● **What you are asked to do**
Skip every picture. Print each line from the one containing "The browser window" through the end of the records below, word for word.

-------- Material provided --------

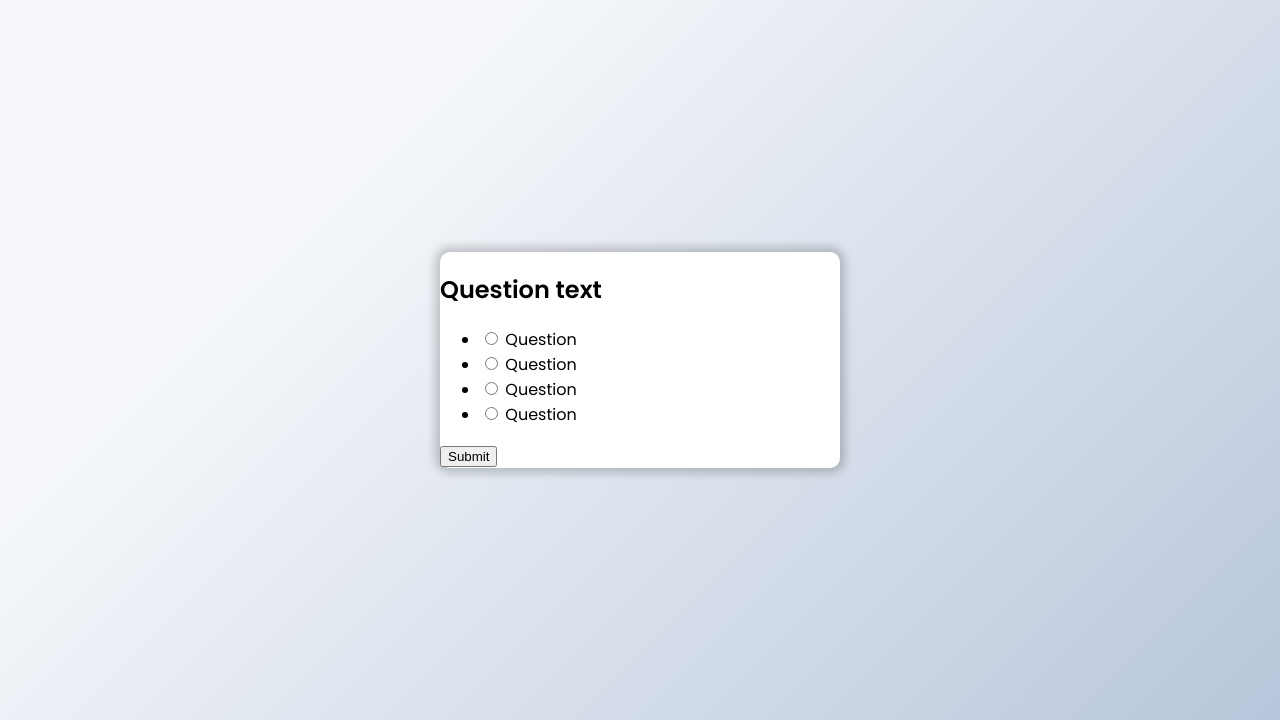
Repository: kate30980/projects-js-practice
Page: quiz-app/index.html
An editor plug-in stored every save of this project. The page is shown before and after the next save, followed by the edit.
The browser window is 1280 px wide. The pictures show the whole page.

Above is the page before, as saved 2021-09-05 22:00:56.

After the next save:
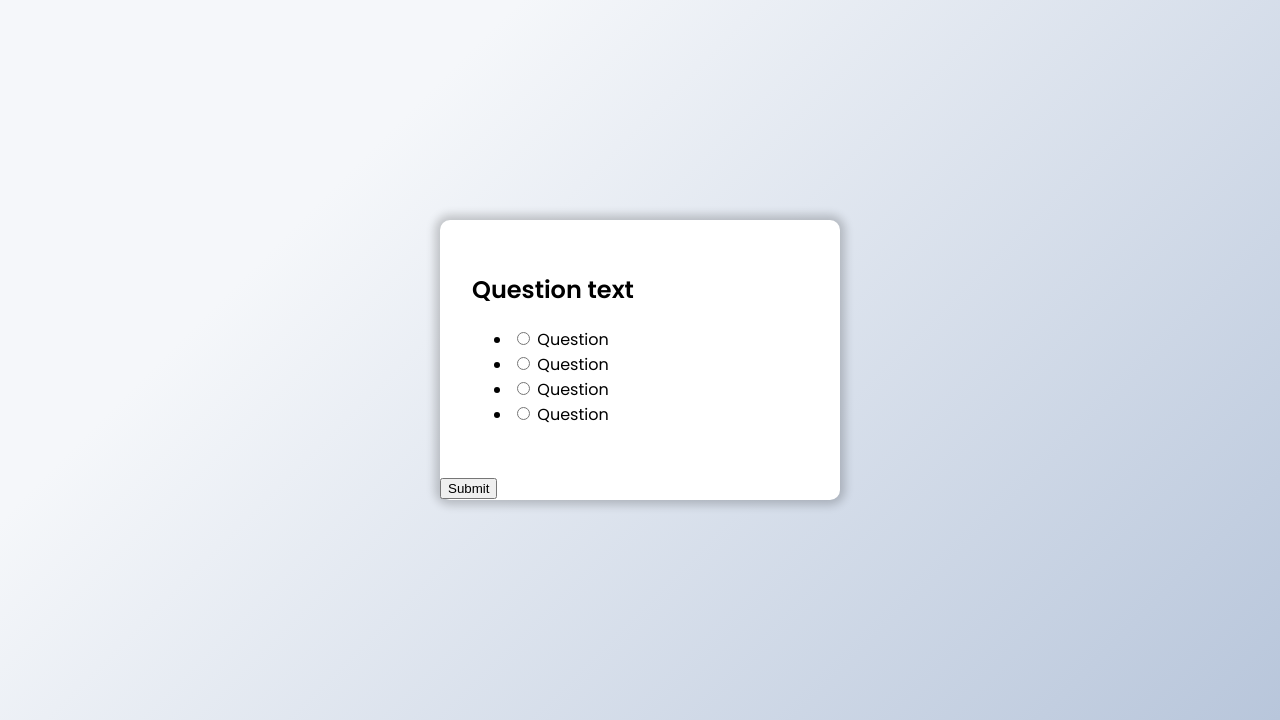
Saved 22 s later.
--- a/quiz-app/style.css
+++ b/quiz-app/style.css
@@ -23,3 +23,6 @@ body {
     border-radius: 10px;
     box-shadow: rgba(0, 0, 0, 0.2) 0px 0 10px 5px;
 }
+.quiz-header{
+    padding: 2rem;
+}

--------

● **Task response**
The browser window is 1280 px wide. The pictures show the whole page.

Above is the page before, as saved 2021-09-05 22:00:56.

After the next save:
Saved 22 s later.
--- a/quiz-app/style.css
+++ b/quiz-app/style.css
@@ -23,3 +23,6 @@ body {
     border-radius: 10px;
     box-shadow: rgba(0, 0, 0, 0.2) 0px 0 10px 5px;
 }
+.quiz-header{
+    padding: 2rem;
+}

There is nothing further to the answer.